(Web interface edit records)
----------

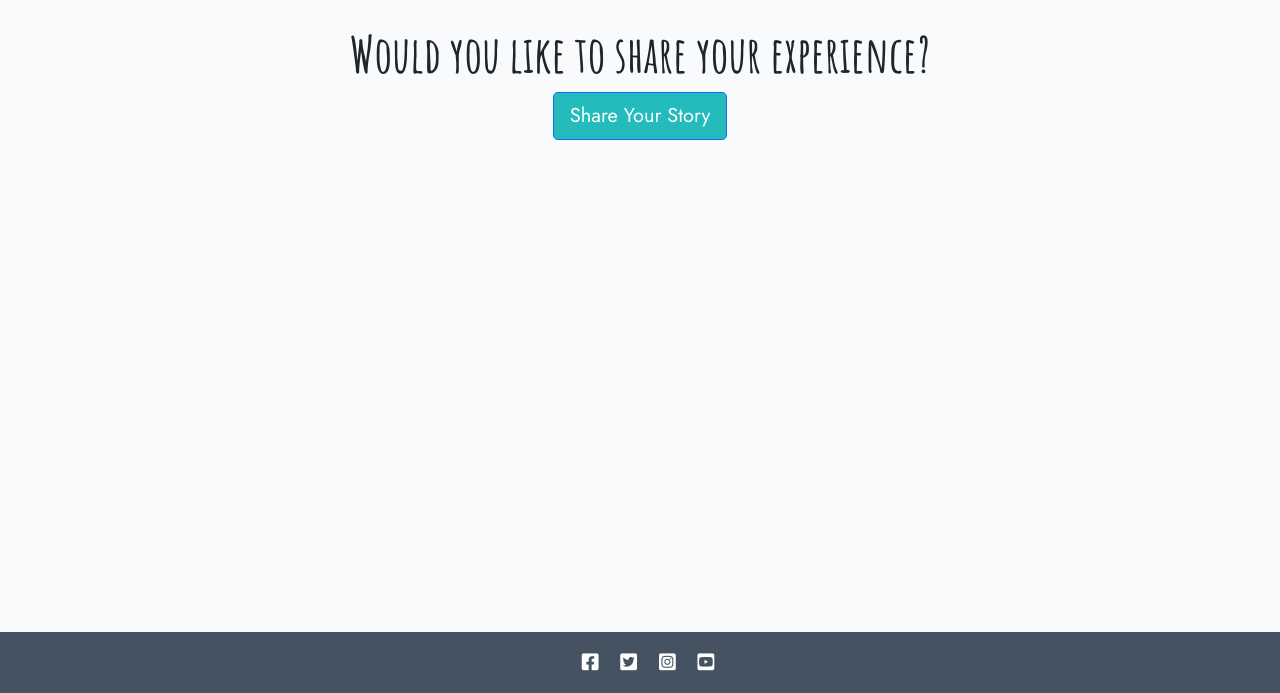
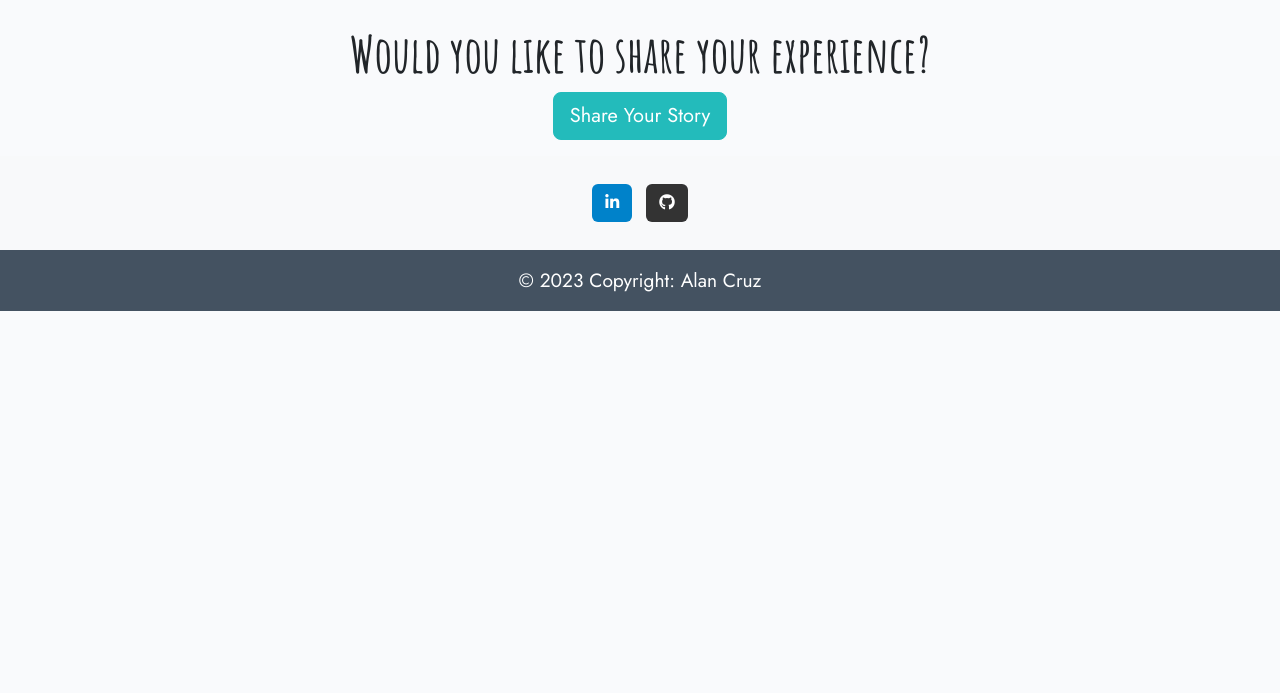
Before and after one commit to llancruzz/share-story, a Django app: page / in a window 1280 px wide. Shown: the part 107-800 px from the top of the page. Run offline with Django 3.2, Linux system fonts and the light colour scheme; data that the repository does not hold is empty.

Commit message:
feat: Add footer and social links

```diff
--- a/static/css/style.css
+++ b/static/css/style.css
@@ -95,7 +95,9 @@ body {
     color: #445261;
 }
 
-.post-link:hover,
+.post-link:hover {
+    color:#23BBBB;
+}
 .page-link {
     color:#F9FAFC;
     background-color: #23BBBB;
@@ -157,4 +159,5 @@ body {
 
 .share-btn {
     background-color: #23BBBB;
+    border-color: #23BBBB;
 }
--- a/templates/base.html
+++ b/templates/base.html
@@ -10,12 +10,13 @@
     <link href="https://fonts.googleapis.com/css2?family=Roboto:wght@300&display=swap" rel="stylesheet">
     <link href="https://fonts.googleapis.com/css2?family=Lato:wght@300;700&display=swap" rel="stylesheet">
     <link rel="stylesheet" href="https://cdnjs.cloudflare.com/ajax/libs/font-awesome/5.15.3/css/all.min.css">
+    <link rel="stylesheet" href="https://cdn.jsdelivr.net/npm/bootstrap@5.3.0-alpha1/dist/css/bootstrap.min.css">
     <meta name="viewport" content="width=device-width, initial-scale=1" />
-    <!-- Bootstrap 5.0.1 -->
-    <link href="https://cdn.jsdelivr.net/npm/bootstrap@5.0.1/dist/css/bootstrap.min.css" rel="stylesheet"
-        integrity="sha384-+0n0xVW2eSR5OomGNYDnhzAbDsOXxcvSN1TPprVMTNDbiYZCxYbOOl7+AMvyTG2x" crossorigin="anonymous">
-    <script src="https://cdn.jsdelivr.net/npm/bootstrap@5.0.1/dist/js/bootstrap.bundle.min.js"
-        integrity="sha384-gtEjrD/SeCtmISkJkNUaaKMoLD0//ElJ19smozuHV6z3Iehds+3Ulb9Bn9Plx0x4" crossorigin="anonymous">
+    <!-- Bootstrap 5.3.0 -->
+    <link href="https://cdn.jsdelivr.net/npm/bootstrap@5.3.0-alpha1/dist/css/bootstrap.min.css" rel="stylesheet"
+        integrity="sha384-GLhlTQ8iRABdZLl6O3oVMWSktQOp6b7In1Zl3/Jr59b6EGGoI1aFkw7cmDA6j6gD" crossorigin="anonymous">
+    <script src="https://cdn.jsdelivr.net/npm/bootstrap@5.3.0-alpha1/dist/js/bootstrap.bundle.min.js"
+        integrity="sha384-w76AqPfDkMBDXo30jS1Sgez6pr3x5MlQ1ZAGC+nuZB+EYdgRZgiwxhTBTkF7CXvN" crossorigin="anonymous">
     </script>
     <!-- CSS -->
     <link rel="stylesheet" href="{% static 'css/style.css' %}">
@@ -28,9 +29,11 @@
 
     <nav class="navbar navbar-expand-lg navbar-light">
         <div class="container-fluid">
-            <a class="navbar-brand" href="{% url 'home' %}"><img class="toplogo" src="static/images/logo_transparent.png" alt=""></a>
-            <button class="navbar-toggler navbar-toggler-right" type="button" data-bs-toggle="collapse" data-bs-target="#navbarText"
-                aria-controls="navbarText" aria-expanded="false" aria-label="Toggle navigation">
+            <a class="navbar-brand" href="{% url 'home' %}"><img class="toplogo"
+                    src="static/images/logo_transparent.png" alt=""></a>
+            <button class="navbar-toggler navbar-toggler-right" type="button" data-bs-toggle="collapse"
+                data-bs-target="#navbarText" aria-controls="navbarText" aria-expanded="false"
+                aria-label="Toggle navigation">
                 <span class="navbar-toggler-icon"></span>
             </button>
             <div class="collapse navbar-collapse" id="navbarText">
@@ -65,9 +68,9 @@
             <div class="col-md-8 offset-md-2">
                 {% for message in messages %}
                 <div class="alert {{ message.tags }} alert-dismissible fade show" id="msg" role="alert">
-                {{ message | safe }}
-                <button type="button" class="btn-close" data-bs-dismiss="alert" aria-label="Close">
-                </button>
+                    {{ message | safe }}
+                    <button type="button" class="btn-close" data-bs-dismiss="alert" aria-label="Close">
+                    </button>
                 </div>
                 {% endfor %}
             </div>
@@ -81,16 +84,28 @@
     </main>
 
     <!-- Footer -->
-    <footer class="footer mt-auto py-3 dark-bg">
-        <p class="m-0 text-center text-white">
-            <i class="fab fa-facebook-square ms-3"></i>
-            <i class="fab fa-twitter-square ms-3"></i>
-            <i class="fab fa-instagram-square ms-3"></i>
-            <i class="fab fa-youtube-square ms-3"></i></p>
+    <footer class="bg-light text-center text-white">
+        <!-- Grid container -->
+        <div class="container p-4 pb-0">
+            <!-- Section: Social media -->
+            <section class="mb-4">
+                <!-- Linkedin -->
+                <a class="btn text-white btn-floating m-1 btn-linkedin" style="background-color: #0082ca;" href="https://www.linkedin.com/in/alan-cruz-250890114/" target="_blank" rel="nooper" aria-label="Visit Linkedin Page( opens in a new tab)" role="button"><i
+                        class="fab fa-linkedin-in"></i></a>
+                <!-- Github -->
+                <a class="btn text-white btn-floating m-1 btn-github" style="background-color: #333333;" href="https://github.com/llancruzz" target="_blank" rel="nooper" aria-label="Visit Github Page( opens in a new tab)" role="button"><i
+                        class="fab fa-github"></i></a>
+            </section>
+            <!-- Section: Social media -->
+        </div>
+        <!-- Copyright -->
+        <div class="text-center p-3" style="background-color: #445261;">
+            © 2023 Copyright: Alan Cruz
+        </div>
     </footer>
     <!-- Remove the alert message in 2,5 seconds -->
     <script>
-        setTimeout(function() {
+        setTimeout(function () {
             let messages = document.getElementById("msg");
             let alert = new bootstrap.Alert(messages);
             alert.close();
```
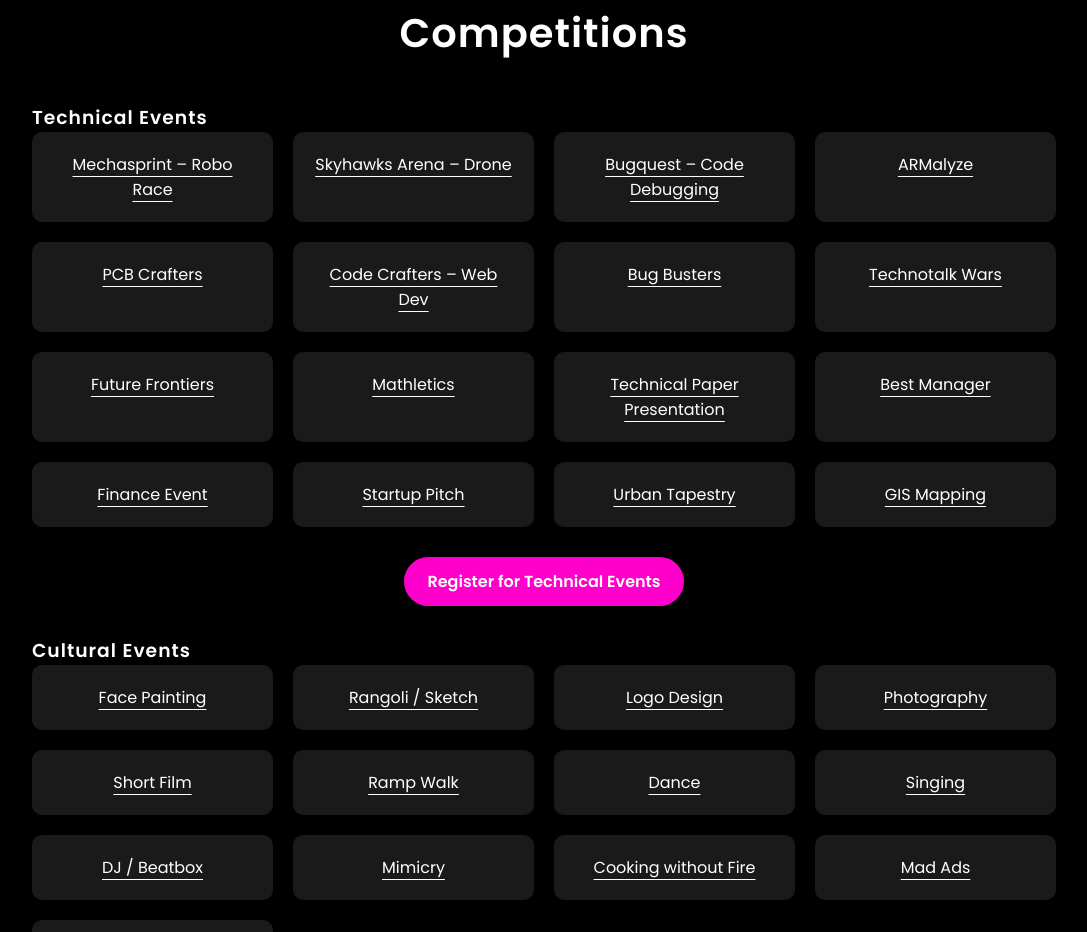
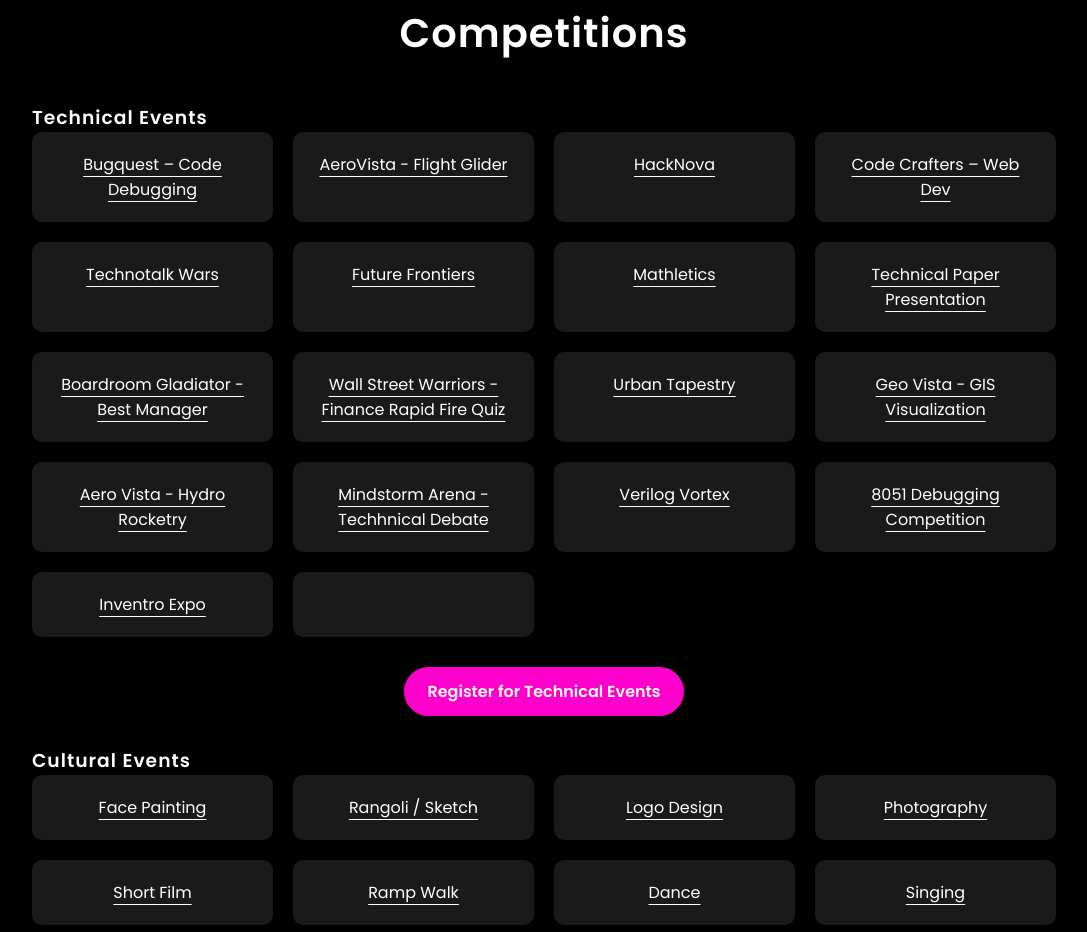
Before and after one commit to codeoftime/YUKTI-VIAT, a plain HTML site: page index.html in a window 1280 px wide. Shown: the part 2810-3742 px from the top of the page, without its empty margins (96-1183 px from the left). Drawn offline with Linux system fonts and the light colour scheme.

Commit message:
Add new technical events to index.html

```diff
--- a/index.html
+++ b/index.html
@@ -287,22 +287,25 @@ celebrate the spirit of technology, culture, and teamwork.
 
 <div class="cards">
 
-<div class="card">Mechasprint – Robo Race</div>
-<div class="card">Skyhawks Arena – Drone</div>
 <div class="card">Bugquest – Code Debugging</div>
-<div class="card">ARMalyze</div>
-<div class="card">PCB Crafters</div>
+<div class="card">AeroVista - Flight Glider</div>
+<div class="card">HackNova</div>
 <div class="card">Code Crafters – Web Dev</div>
-<div class="card">Bug Busters</div>
 <div class="card">Technotalk Wars</div>
 <div class="card">Future Frontiers</div>
 <div class="card">Mathletics</div>
 <div class="card">Technical Paper Presentation</div>
-<div class="card">Best Manager</div>
-<div class="card">Finance Event</div>
-<div class="card">Startup Pitch</div>
+<div class="card">Boardroom Gladiator - Best Manager</div>
+<div class="card">Wall Street Warriors - Finance Rapid Fire Quiz</div>
 <div class="card">Urban Tapestry</div>
-<div class="card">GIS Mapping</div>
+<div class="card">Geo Vista - GIS Visualization</div>
+<div class="card">Aero Vista - Hydro Rocketry</div>
+<div class="card">Mindstorm Arena - Techhnical Debate</div>
+<div class="card">Verilog Vortex</div>
+<div class="card">8051 Debugging Competition</div>
+<div class="card">Inventro Expo</div>
+
+<div class="card"></div>
 
 </div>
 
```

----------

[Assigned task] Wherever "href" appears in a line of the entries, copy that line.

[Solution]
     <link href="https://fonts.googleapis.com/css2?family=Roboto:wght@300&display=swap" rel="stylesheet">
     <link href="https://fonts.googleapis.com/css2?family=Lato:wght@300;700&display=swap" rel="stylesheet">
     <link rel="stylesheet" href="https://cdnjs.cloudflare.com/ajax/libs/font-awesome/5.15.3/css/all.min.css">
+    <link rel="stylesheet" href="https://cdn.jsdelivr.net/npm/bootstrap@5.3.0-alpha1/dist/css/bootstrap.min.css">
-    <link href="https://cdn.jsdelivr.net/npm/bootstrap@5.0.1/dist/css/bootstrap.min.css" rel="stylesheet"
+    <link href="https://cdn.jsdelivr.net/npm/bootstrap@5.3.0-alpha1/dist/css/bootstrap.min.css" rel="stylesheet"
     <link rel="stylesheet" href="{% static 'css/style.css' %}">
-            <a class="navbar-brand" href="{% url 'home' %}"><img class="toplogo" src="static/images/logo_transparent.png" alt=""></a>
+            <a class="navbar-brand" href="{% url 'home' %}"><img class="toplogo"
+                <a class="btn text-white btn-floating m-1 btn-linkedin" style="background-color: #0082ca;" href="https://www.linkedin.com/in/alan-cruz-250890114/" target="_blank" rel="nooper" aria-label="Visit Linkedin Page( opens in a new tab)" role="button"><i
+                <a class="btn text-white btn-floating m-1 btn-github" style="background-color: #333333;" href="https://github.com/llancruzz" target="_blank" rel="nooper" aria-label="Visit Github Page( opens in a new tab)" role="button"><i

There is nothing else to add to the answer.